Section J forms part of the Building Code of Australia, and it deals with energy efficiency for class 2 through class 9 buildings, as defined in the BCA. That includes detached houses and apartments as well as commercial and industrial buildings.
It’s an important policy objective for the Australian government and other governments around the world right now. The energy conservation requirements in building codes both in Australia are abroad are tightening up, and it’s changing the way we do things in the construction industry.
Section J is divided into eight subsections:
- Part J1 – Building Fabric
- Part J2 – External Glazing
- Part J3 – Building Sealing
- Part J4 – Air Movement
- Part J5 – Air-Conditioning and Ventilation Systems
- Part J6 – Artificial Lighting and Power
- Part J7 – Hot Water Supply
- Part J8 – Access for Maintenance
J1 to J4: Building Envelope Requirements
Part J1 concerns the building fabric, or wall section. It includes the cladding material used in the outside of the building, as well as the insulation and any other materials that are part of the wall construction and that help to limit the passage of heat. A pre-submission section J assessment will indicate the materials used in the building’s walls and call out any additional methods or requirements necessary to achieve the minimum standard as required by section J1.
Section J2 governs glazing – glass – and it gives requirements for the building’s windows and/or glass curtain walls. A glazing calculator is used to show the level of performance needed in order for the glazing to meet the minimum standard. Section J3 deals mostly with how the walls control rainwater, providing guidelines for the design and construction of face-sealed, redundant and rain screen-style walls, as well as requirements for roof flashings and sealing around other openings.

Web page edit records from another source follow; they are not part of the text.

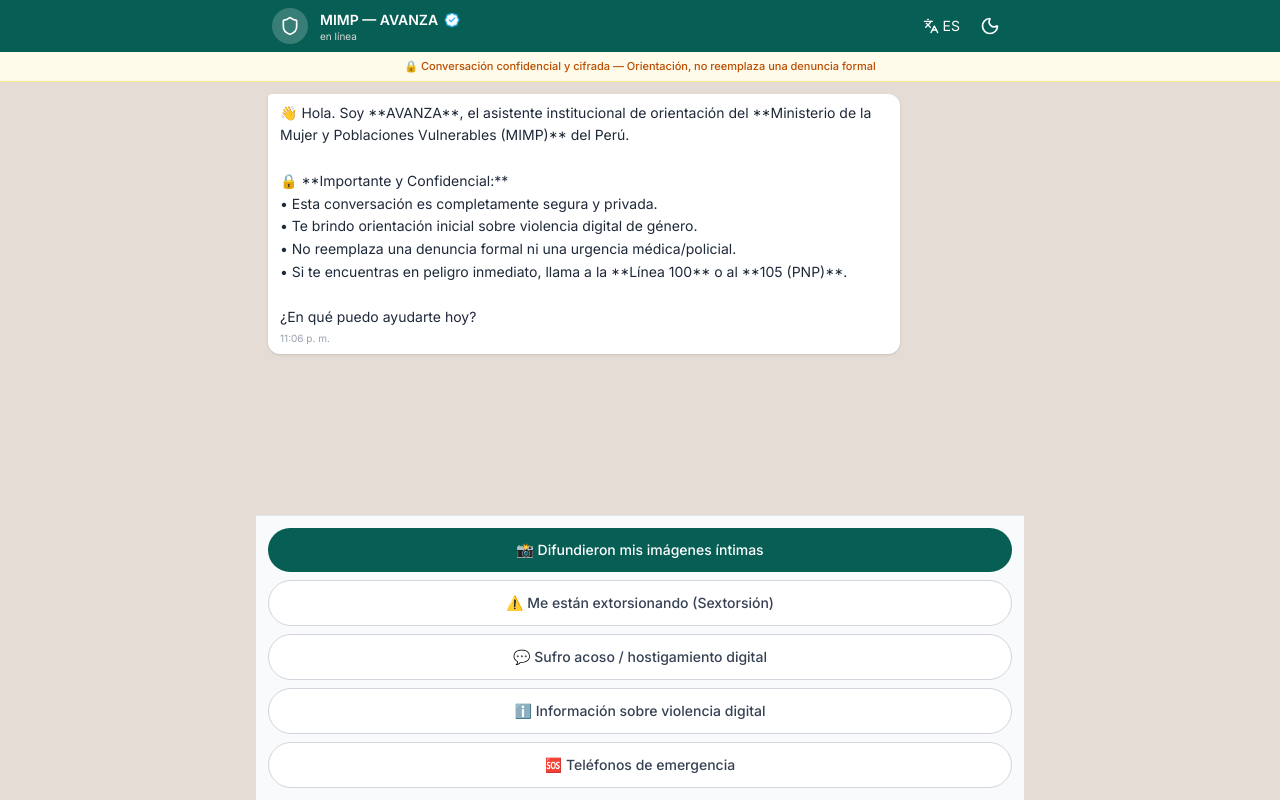
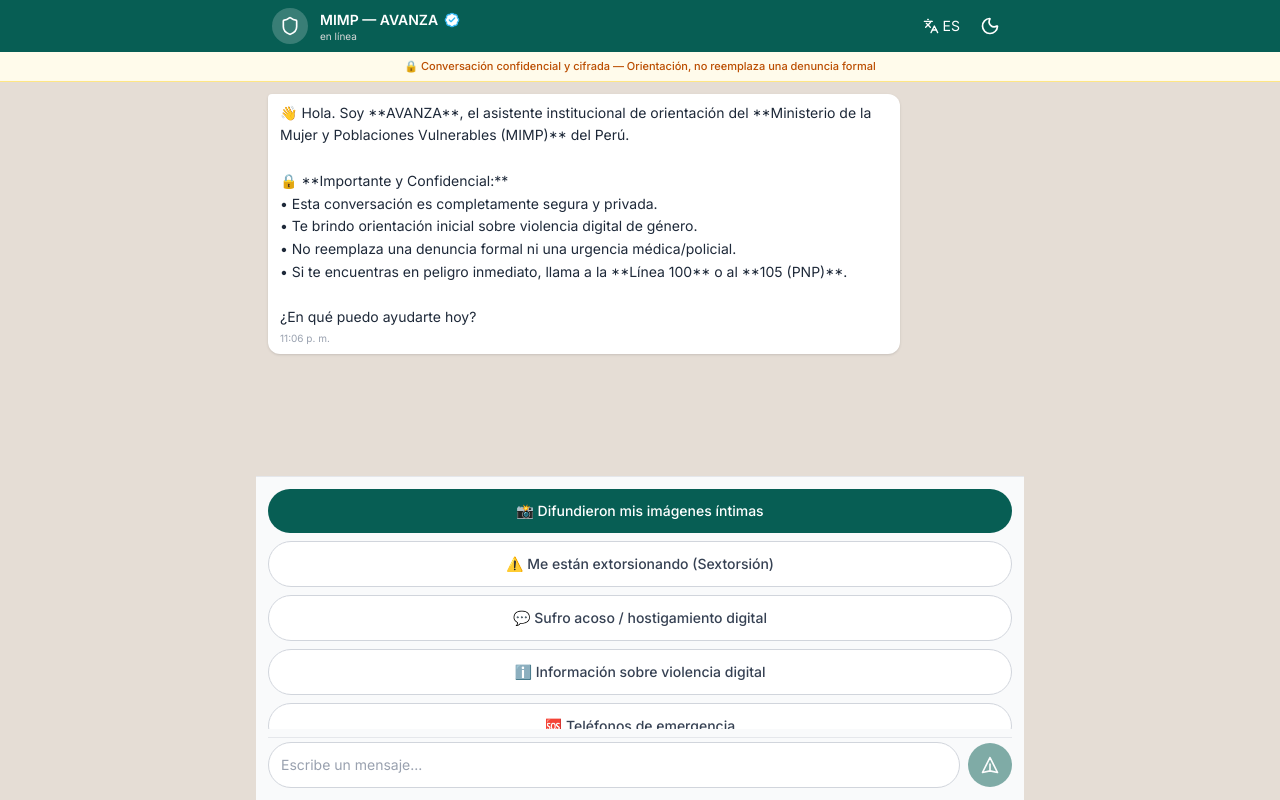
Before and after one commit to champibara/AVANZA, a Next.js app: page / in a window 1280 px wide. Built offline with nearby package versions, Linux system fonts and the light colour scheme.

Commit message:
Agregar caja de texto

```diff
--- a/src/app/(chat)/page.tsx
+++ b/src/app/(chat)/page.tsx
@@ -51,6 +51,7 @@
   const [urlEvidencia, setUrlEvidencia] = useState("");
   const [pinCopiado, setPinCopiado] = useState(false);
   const [cargando, setCargando] = useState(false);
+  const [textoLibre, setTextoLibre] = useState("");
   const chatEndRef = useRef<HTMLDivElement>(null);
 
   useEffect(() => {
@@ -238,6 +239,22 @@
     setPaso("caso_guardado");
   };
 
+  const manejarEnviarTextoLibre = () => {
+    const texto = textoLibre.trim();
+    if (!texto || cargando) return;
+    setTextoLibre("");
+    agregarMensaje("victima", texto);
+
+    const respuestas: Record<string, string> = {
+      welcome: "Gracias por escribirme, ${texto}. Cuéntame, ¿cuál de estas opciones describe mejor tu situación?",
+      difusion_intima: "Entiendo, ${texto}. Es importante que sepas que no tienes la culpa. Por favor elige una opción del menú para que pueda ayudarte con el siguiente paso.",
+      sextorsion: "Lamento que estés pasando por esto, ${texto}. No cedas al chantaje. Selecciona una opción del menú para que te guíe.",
+      acoso_digital: "Gracias por contarme, ${texto}. El acoso digital no está bien. Revisa las opciones del menú para saber cómo proceder.",
+    };
+    const respuesta = respuestas[arbolActual] || "Gracias por compartir. Por favor selecciona una de las opciones del menú para que pueda orientarte mejor.";
+    setTimeout(() => agregarMensaje("ia", respuesta), 600);
+  };
+
   const copiarPin = () => {
     if (pin) { navigator.clipboard.writeText(pin); setPinCopiado(true); setTimeout(() => setPinCopiado(false), 2000); }
   };
@@ -329,6 +346,7 @@
       <div className="bg-gray-50 dark:bg-[#0b141a] border-t border-gray-200 dark:border-gray-800 p-3 max-w-3xl mx-auto w-full">
         {paso === "arbol" && nodoActual && (
           <div className="space-y-2">
+            <div className="space-y-2 max-h-60 overflow-y-auto">
               {nodoActual.buttons.map(btn => (
                 <button
                   key={btn.id}
@@ -343,6 +361,27 @@
                   {btn.label}
                 </button>
               ))}
+            </div>
+            <div className="flex items-center gap-2 pt-1 border-t border-gray-200 dark:border-gray-700 mt-2">
+              <input
+                type="text"
+                value={textoLibre}
+                onChange={(e) => setTextoLibre(e.target.value)}
+                onKeyDown={(e) => { if (e.key === "Enter") manejarEnviarTextoLibre(); }}
+                placeholder="Escribe un mensaje..."
+                disabled={cargando}
+                className="flex-1 p-3 bg-white dark:bg-[#1f2c33] border border-gray-300 dark:border-gray-600 text-gray-900 dark:text-gray-100 rounded-full text-sm focus:ring-2 focus:ring-[#075E54] outline-none placeholder-gray-400 disabled:opacity-50"
+              />
+              <button
+                onClick={manejarEnviarTextoLibre}
+                disabled={!textoLibre.trim() || cargando}
+                className="w-11 h-11 bg-[#075E54] text-white rounded-full flex items-center justify-center hover:bg-[#054d44] transition disabled:opacity-50 shrink-0"
+              >
+                <svg className="w-5 h-5" fill="none" stroke="currentColor" viewBox="0 0 24 24">
+                  <path strokeLinecap="round" strokeLinejoin="round" strokeWidth={2} d="M12 19l9 2-9-18-9 18 9-2zm0 0v-8" />
+                </svg>
+              </button>
+            </div>
           </div>
         )}
 
```
Lines whose indentation alone changed are shown as unchanged.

J4 to J7: Ventilation, Plumbing and Mechanical Systems
Section J4 has requirements for facilitating natural ventilation and cooling through operable windows, vents and other direct openings. Sections J6 to J8 are prescriptive, that is, they give minimum requirements for system efficiency, based on an energy efficiency model that includes the building’s planned usage, characteristics, and local climate. In many projects, these parts of the report are used as a basis for the mechanical and plumbing design.
All new buildings need to comply with Section J in order to receive development approval from the Local Authority. It’s important to think about the Section J requirements early in the decision making process, and it’s best that these issues be considered before the general building design is discussed with the Local Authority.